CHARLESTON, SC (WCSC) - Several Lowcountry law enforcement agencies are trying to put the fire back in decades-old cold cases.
A cold case forum held in Lincolnville on Tuesday evening allowed agencies from across the area to talk about several cold cases they've continued to work on.
This all in the hope that someone will come forward with new information.
"They're labeled cold cases, but a cold case is never cold," said Detective Barry Goldstein with the Charleston County Sheriff's Office. "The detective will always be working it. He may or may not have leads that he may follow up on immediately, but if a person comes forward the detective will pick up the case and follow up on it."
The detectives working the cases can tell you who the victims are, where they worked, lived, and the last thing they did before they died, but can't tell you who killed them.
That's where the public comes in.
"Many times, after a period of time people change and decide to step forward," said Goldstein.
This is something Syrinia Singleton hopes for her family; her son Chico Rivers was murdered in 2002.
Police are still working to identify the person who killed him.
Singleton is confident that the detective working the case will eventually crack it.
"I got a lot of hope to think that as long as I can keep the communication open between the detective and myself, they'll listen," said Singleton. "I've had one cold case investigator that prayed with me so I think that as long as you keep the open communication between them and me, they won't' forget about my son.
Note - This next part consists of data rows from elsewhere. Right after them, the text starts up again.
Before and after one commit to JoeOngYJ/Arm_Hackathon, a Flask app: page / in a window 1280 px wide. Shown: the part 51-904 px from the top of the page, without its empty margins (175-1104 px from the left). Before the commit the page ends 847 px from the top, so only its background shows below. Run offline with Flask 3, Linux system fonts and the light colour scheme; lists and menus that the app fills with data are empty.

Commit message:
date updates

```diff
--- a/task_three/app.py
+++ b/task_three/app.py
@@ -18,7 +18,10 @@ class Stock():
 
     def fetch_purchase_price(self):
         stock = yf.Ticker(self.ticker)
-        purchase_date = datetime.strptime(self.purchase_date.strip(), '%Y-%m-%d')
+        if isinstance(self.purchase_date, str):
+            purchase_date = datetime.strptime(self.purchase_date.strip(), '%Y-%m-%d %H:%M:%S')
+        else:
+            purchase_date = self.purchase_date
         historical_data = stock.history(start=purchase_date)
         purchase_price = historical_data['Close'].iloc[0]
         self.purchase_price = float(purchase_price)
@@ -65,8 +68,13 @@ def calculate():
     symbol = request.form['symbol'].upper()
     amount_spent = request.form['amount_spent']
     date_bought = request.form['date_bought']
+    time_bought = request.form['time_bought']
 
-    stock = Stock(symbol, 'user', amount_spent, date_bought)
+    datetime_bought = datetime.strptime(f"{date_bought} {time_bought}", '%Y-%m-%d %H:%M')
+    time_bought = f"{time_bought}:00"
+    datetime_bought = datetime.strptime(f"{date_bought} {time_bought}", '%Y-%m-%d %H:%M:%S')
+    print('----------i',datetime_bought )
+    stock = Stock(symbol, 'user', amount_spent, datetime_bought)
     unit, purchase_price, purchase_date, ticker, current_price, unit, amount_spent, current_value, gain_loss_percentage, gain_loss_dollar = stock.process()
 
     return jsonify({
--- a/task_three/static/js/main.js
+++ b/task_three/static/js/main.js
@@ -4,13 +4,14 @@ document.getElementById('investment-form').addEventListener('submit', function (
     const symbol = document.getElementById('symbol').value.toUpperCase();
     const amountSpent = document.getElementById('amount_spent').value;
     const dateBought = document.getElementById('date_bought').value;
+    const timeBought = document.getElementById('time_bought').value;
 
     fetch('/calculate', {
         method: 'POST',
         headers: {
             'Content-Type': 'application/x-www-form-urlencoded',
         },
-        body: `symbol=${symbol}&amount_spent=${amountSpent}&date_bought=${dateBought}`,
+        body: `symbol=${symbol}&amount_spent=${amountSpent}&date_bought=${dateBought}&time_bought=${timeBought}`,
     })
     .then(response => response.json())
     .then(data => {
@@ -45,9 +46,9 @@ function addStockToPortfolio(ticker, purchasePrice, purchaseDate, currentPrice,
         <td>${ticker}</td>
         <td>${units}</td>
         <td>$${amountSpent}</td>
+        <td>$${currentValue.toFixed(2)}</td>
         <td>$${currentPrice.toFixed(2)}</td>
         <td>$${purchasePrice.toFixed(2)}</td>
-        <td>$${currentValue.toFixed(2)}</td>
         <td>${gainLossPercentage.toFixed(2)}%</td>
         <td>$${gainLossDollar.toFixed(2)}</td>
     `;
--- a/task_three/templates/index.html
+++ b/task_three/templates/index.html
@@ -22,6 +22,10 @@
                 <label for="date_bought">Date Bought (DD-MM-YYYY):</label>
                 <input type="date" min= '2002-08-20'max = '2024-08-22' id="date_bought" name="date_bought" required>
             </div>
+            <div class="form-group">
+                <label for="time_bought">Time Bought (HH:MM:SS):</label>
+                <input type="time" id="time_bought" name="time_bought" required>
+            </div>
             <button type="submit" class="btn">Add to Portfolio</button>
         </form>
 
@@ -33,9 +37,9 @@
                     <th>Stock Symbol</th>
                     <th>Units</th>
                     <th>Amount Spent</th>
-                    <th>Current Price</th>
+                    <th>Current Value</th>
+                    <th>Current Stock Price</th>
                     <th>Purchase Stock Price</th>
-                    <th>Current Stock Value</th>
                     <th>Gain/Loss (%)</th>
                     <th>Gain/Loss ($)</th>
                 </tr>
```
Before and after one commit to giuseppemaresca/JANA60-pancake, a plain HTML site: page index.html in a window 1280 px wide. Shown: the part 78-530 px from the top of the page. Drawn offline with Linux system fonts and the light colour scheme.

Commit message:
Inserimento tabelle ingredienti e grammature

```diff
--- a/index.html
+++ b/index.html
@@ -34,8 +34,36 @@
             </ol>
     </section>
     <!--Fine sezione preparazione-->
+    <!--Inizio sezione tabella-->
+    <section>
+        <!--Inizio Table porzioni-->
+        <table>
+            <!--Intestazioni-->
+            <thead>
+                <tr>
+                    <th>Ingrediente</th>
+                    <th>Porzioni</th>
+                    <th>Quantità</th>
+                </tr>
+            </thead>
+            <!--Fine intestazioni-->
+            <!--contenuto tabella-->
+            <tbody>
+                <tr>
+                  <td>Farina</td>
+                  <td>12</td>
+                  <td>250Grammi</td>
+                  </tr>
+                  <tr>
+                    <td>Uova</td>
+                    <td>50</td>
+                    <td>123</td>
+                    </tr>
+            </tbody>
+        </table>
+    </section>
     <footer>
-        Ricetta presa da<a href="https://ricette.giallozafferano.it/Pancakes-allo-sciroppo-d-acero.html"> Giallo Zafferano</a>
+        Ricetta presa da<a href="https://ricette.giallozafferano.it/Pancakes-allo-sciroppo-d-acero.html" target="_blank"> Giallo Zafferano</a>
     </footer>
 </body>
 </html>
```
I won't forget about him."
Singleton said with awareness shining a spotlight on cold cases, she's confident someone will come forward soon.